Combining all these elements “did not follow a direct route at all,” co-artistic director and Brain Storm performer Aaron Jungels said in an interview with The Dartmouth.
“We did a lot of research,” Jungels said. “We worked with scientists at Brown University, talking to them about their research of the brain. We did the residency at Crotched Mountain. We also ran a series of “brain cafes” in our hometown that became a sort of starting point for Brain Storm.”
These brain cafes — free public events held in Providence, R.I. — were events that the dance company used to interact with local community members. Many audience members shared stories with the Everett performers of their personal experiences with brain disease and trauma or those of friends and relatives, Jungels said.

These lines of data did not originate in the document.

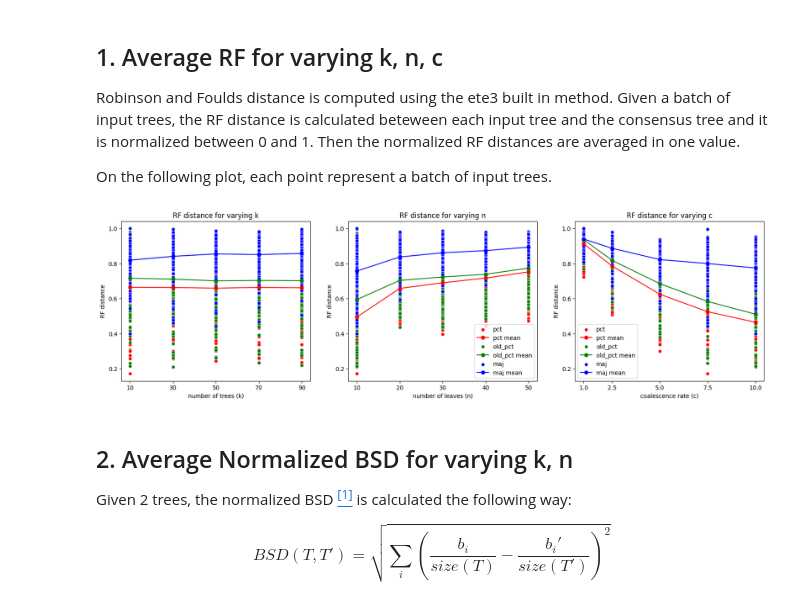
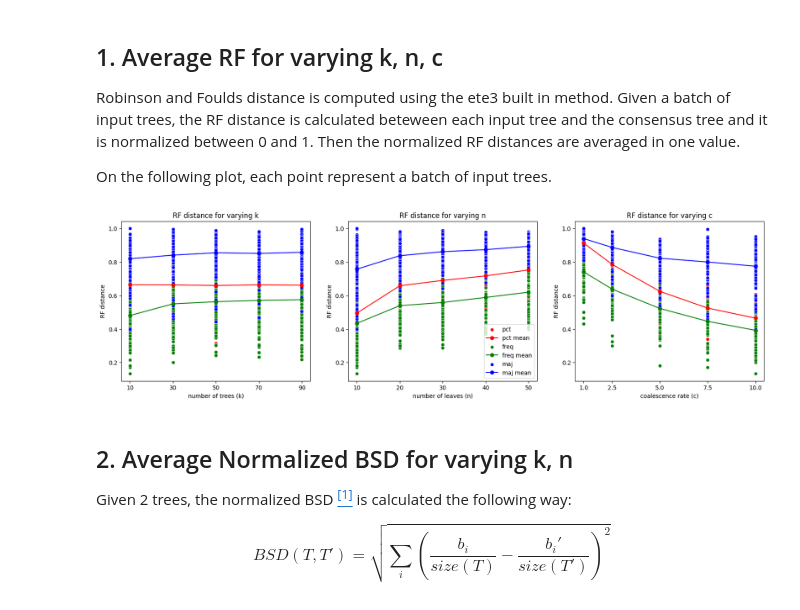
Before and after one commit to tahiri-lab/PrismTree, a Jupyter notebook: src/analysis.ipynb, the cells around one changed output. Saved outputs shown, nothing was run; the diff lists cells and outputs as text; code cells hidden in the pictures.

Commit message:
compare frequency diff + plot complexity

```diff
--- a/src/analysis.ipynb
+++ b/src/analysis.ipynb
@@ -16,8 +16,7 @@ import os
 from utils import plots
 import matplotlib.pyplot as plt
 
-RESULTS_FILE = "../outputs/eval/HS.json"
-ALGS = {"pct": "red", "old_pct": "green", "maj": "blue"}
+RESULTS_FILE = "../outputs/eval/HS_3.json"
 
 with open(RESULTS_FILE, "r") as f:
     data = json.load(f)
@@ -30,26 +29,27 @@ On the following plot, each point represent a batch of input trees.
 # %%
 fig, (ax1, ax2, ax3) = plt.subplots(nrows=1, ncols=3, figsize=(20, 5))
 
+alg1 = {"pct": "red", "freq": "green", "maj": "blue"}
 plots.plot_metric(data, ALGS, "rf", ax1, ax2, ax3)
 
 ax1.set_title("RF distance for varying k")
 ax1.set_xlabel("number of trees (k)")
 ax1.set_ylabel("RF distance")
 ax1.legend().remove()
 
 ax2.set_title("RF distance for varying n")
 ax2.set_xlabel("number of leaves (n)")
 ax2.set_ylabel("RF distance")
 ax2.legend()
 
 ax3.set_title("RF distance for varying c")
 ax3.set_xlabel("coalescence rate (c)")
 ax3.set_ylabel("RF distance")
-ax3.legend()
+ax3.legend().remove()
 
 plt.show()
 # %% [output]
-[figure, old version]
+[figure, new version]
 # %% [markdown]
 ## 2. Average Normalized BSD for varying k, n
 
```
Also changed, not shown: parts of 2 cells of this notebook, 6 other files.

Jungels co-founded Everett with his sister Rachel Jungels and his mother Dorothy Jungels in 1986, according to the group’s website. Rachel Jungels serves as co-artistic director of Brain Storm with her brother and also performs in the production.
“People from the community would approach us with their stories and ask us to do a piece about it,” Rachel Jungels said in an interview with The Dartmouth. “It was a great little series of workshops that brought together a lot of people from the community. They were usually sold-out events. People were really interested.”
One of the group’s goals in the production was to remove the stigma associated with psychotic diseases and brain traumas, Dorothy Jungels said. Everett received such positive feedback from the audiences at their brain cafes that the performers were optimistic for the same result in Brain Storm, she said.
“The audiences [in the brain cafes] were always moved, and not everyone has a relative or were suffering themselves from similar things that we touched on,” Dorothy Jungels said. “They were witnessing a story in a scientific and artistic way, so it was really a dialogue between both. It truly removes stigma and opens people up to discussing their stories.”
In rehearsals, Everett performers found traction in certain elements that then became building blocks for longer acts such as the use of rolling scaffolds, Dorothy Jungels said.
One of the earliest dances in Brain Storm symbolically depicted the struggle to communicate with the victims of brain disease and trauma, Dorothy Jungels said. In the number, three pairs of dancers perform in a ballroom dance, but they push and fall into each other, one dancer physically propping up the sagging weight of the other to lead the dance.
“It’s representative of a struggle, not a happy dance, not a ballroom dance, but a balance of forces really,” Dorothy Jungels said. “They’re pushing against each other, but they’re not walking away. They’re staying engaged.”
In many numbers during Brain Storm, dancers would act out the thoughts of an individual, sometimes working in harmony but other times tangled in a chaos of miss-firing signals. Occasionally, a performer would break out of harmony with the group and either attempt to sing or act out the chaotic effects of brain trauma or disease wreaking havoc in his or her brain. Some numbers were visually overwhelming, as the collaging of video imaging and live dance production provided intrigue on all corners of the stage.
At the end of the performance, the audience gave the performers a standing ovation, and most of the audience remained for the 20-minute question-and-answer session that followed the production. The audience’s questions were largely about the abstract representation of brain functions in the dances.
Prior to the shows on Jan. 13 and 14, the Everett performers were involved in a number of outreach and education events. On Jan. 12, there was a panel discussion that included Dorothy and Aaron Jungels, as well as Jeffrey Cohen, Stephen Lee and Thomas McAlister, all professors of neurology at Dartmouth Medical School.
Brain Storm was funded with grants from the National Endowment for the Arts and Rhode Island State Council on the Arts, according to Aaron Jungels.